Drew, who manages the place, sold me Rumble boxing gloves, hand wraps, and a water bottle. My new routine soon became one that a much younger Alan would not have predicted for this 73-year-old version. Awaken at five a.m., put on sweats, make coffee that I take one swig of before pouring the rest into a Swell thermos, and drive the 11 minutes to the small gym that shares a parking lot with a dozen stores that have the good sense of opening after the sun rises.

A would-be pugilist takes on the 45th president, in heavy-bag form.

I usually arrive 15 minutes before it’s time to check in, and I wait in my car playing Wordle, the New York Times game that has become a harbinger for the rest of my day. For those who haven’t played, you’re given six chances to guess a five-letter word. If my random first guess is revealed to have a few of the answer’s letters, I can conceivably solve the puzzle in two or three tries, which emboldens me to go forth and conquer all that lies ahead. But if the very next day I venture down a road where, after five guesses, I have one last opportunity to determine if the answer is “sheep,” “sleep,” “sweep,” or “steep,” and I fail, I’m convinced my wounded self-esteem is so obvious that everyone I encounter has conspired to do me harm.

A few days ago, I was stumped once again and figured that the physical respite was what I needed to clear my head. So I left my car and entered the Rumble studio for another session of what over the past eight months has made me the de facto mascot of all my fellow Rumblers, whose parents are younger than some of my socks.

One night I strayed from the prescribed meal plan and ate a raisin. By morning, paramedics needed the Jaws of Life to get me out of my pajamas.
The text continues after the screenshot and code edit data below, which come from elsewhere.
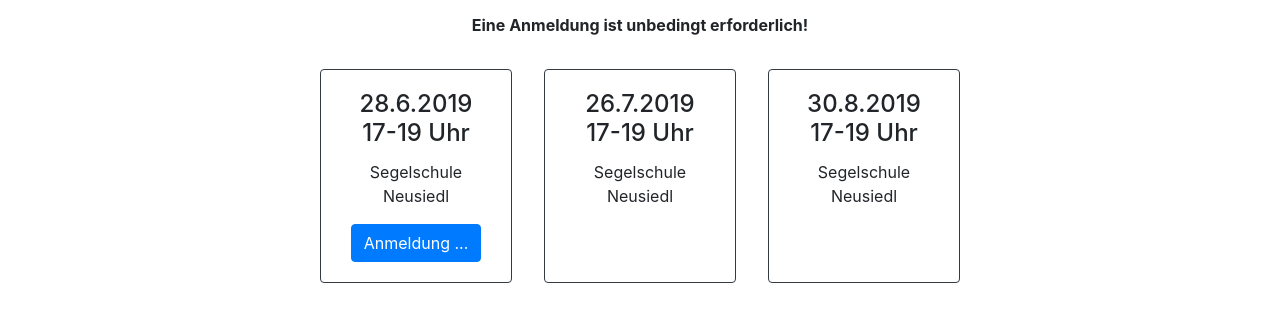
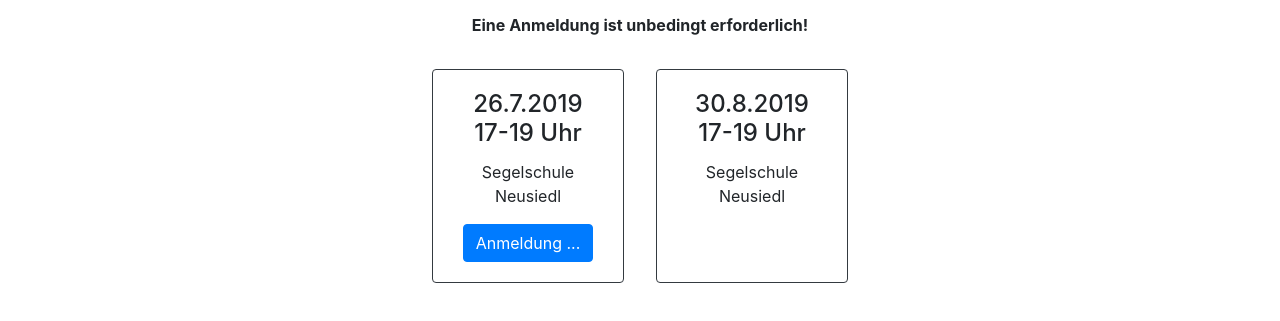
Before and after one commit to coderdojo-neusiedl/coderdojo-neusiedl.github.io, a plain HTML site: page termine.html in a window 1280 px wide. Shown: the part 203-524 px from the top of the page. Drawn offline with nearby package versions, Linux system fonts and the light colour scheme.

Commit message:
activated registration for july dojo

```diff
--- a/termine.html
+++ b/termine.html
@@ -66,18 +66,12 @@
 <div class="row justify-content-center">
   <div class="card bg-white border-dark text-center" style="max-width:12em;margin:1em">
 		<div class="card-body">
-			<h4 class="card-title text-center">28.6.2019 17-19 Uhr</h4>
+			<h4 class="card-title text-center">26.7.2019 17-19 Uhr</h4>
 			<p class="card-text text-center">Segelschule Neusiedl</p>
 			<a href="anmeldung.html" class="btn btn-primary text-center" role="button">Anmeldung ...</a>
 			<!--h3>
 				<span class="badge badge-danger">Ausgebucht</span>
 			</h3-->
-		</div>
-  </div>
-  <div class="card bg-white border-dark text-center" style="max-width:12em;margin:1em">
-		<div class="card-body">
-			<h4 class="card-title text-center">26.7.2019 17-19 Uhr</h4>
-			<p class="card-text text-center">Segelschule Neusiedl</p>
 		</div>
   </div>
   <div class="card bg-white border-dark text-center" style="max-width:12em;margin:1em">
```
The gym is divided into two sections. One side has low benches with dumbbells of various weights underneath. On the other side are heavy, water-filled boxing bags that hang down from the ceiling. The lights are lowered, and loud, driving music is played. Led by an instructor who stands in front and demonstrates what we are about to do, we perform different exercises for five three-minute rounds, before switching to the other half of the room for five rounds of boxing.

I guess this would be a good time to tell you that I’m terrible. My wife, Robin, suggests they should give me a 50 percent discount as I only go down halfway when we’re asked to squat, for fear that if I descend any lower I would need a Rumble hoist to get me and my titanium hip upright again. Still, I give myself credit for showing up in the first place. As someone with five grandchildren, I think of when my own grandfather was my age. And I have trouble picturing that rather frail, Yiddish-speaking immigrant—who, no matter what he was eating, ended up pulling fishbones out of his mouth—doing jumping jacks.

But it’s the boxing side of the gym where the experience takes on a fluid tone, as the movement is less deliberate and more free-flowing. Hitting the bags in combinations of numbered punches that are projected high on the front wall, I can easily get lost in the flurry of jabs, crosses, hooks, and uppercuts when the endorphins kick in and my mind drifts to wherever it chooses.

Sometimes to a scene I’m writing that still isn’t quite right. Other times it’s the faces of people who assume I’ve lost 43 pounds by using Ozempic. Or of that optician who convinced me I’d look “really sharp” in those $300 aviator sunglasses. Or of Donald Trump. It was that last image I hit the hardest. Again! And again! And again! Each right cross more powerful than the one before, until the bag reached an apogee just shy of the ceiling.

As it swung back, I let my guard down when, for some unknown reason, the picture suddenly changed to one of my immigrant grandfather pulling fishbones out of his mouth while doing jumping jacks. And I started laughing. Until the bag hit me squarely in my right eye. Which is now black. And hurts a lot.

By the way, for those of you who are wondering, the Wordle answer for that day was, quite appropriately, “idiot.”

Alan Zweibel is a writer who has worked on Saturday Night Live, It’s Garry Shandling’s Show, which he co-created, and Curb Your Enthusiasm. He is the author of many books, including the memoir Laugh Lines: My Life Helping Funny People Be Funnier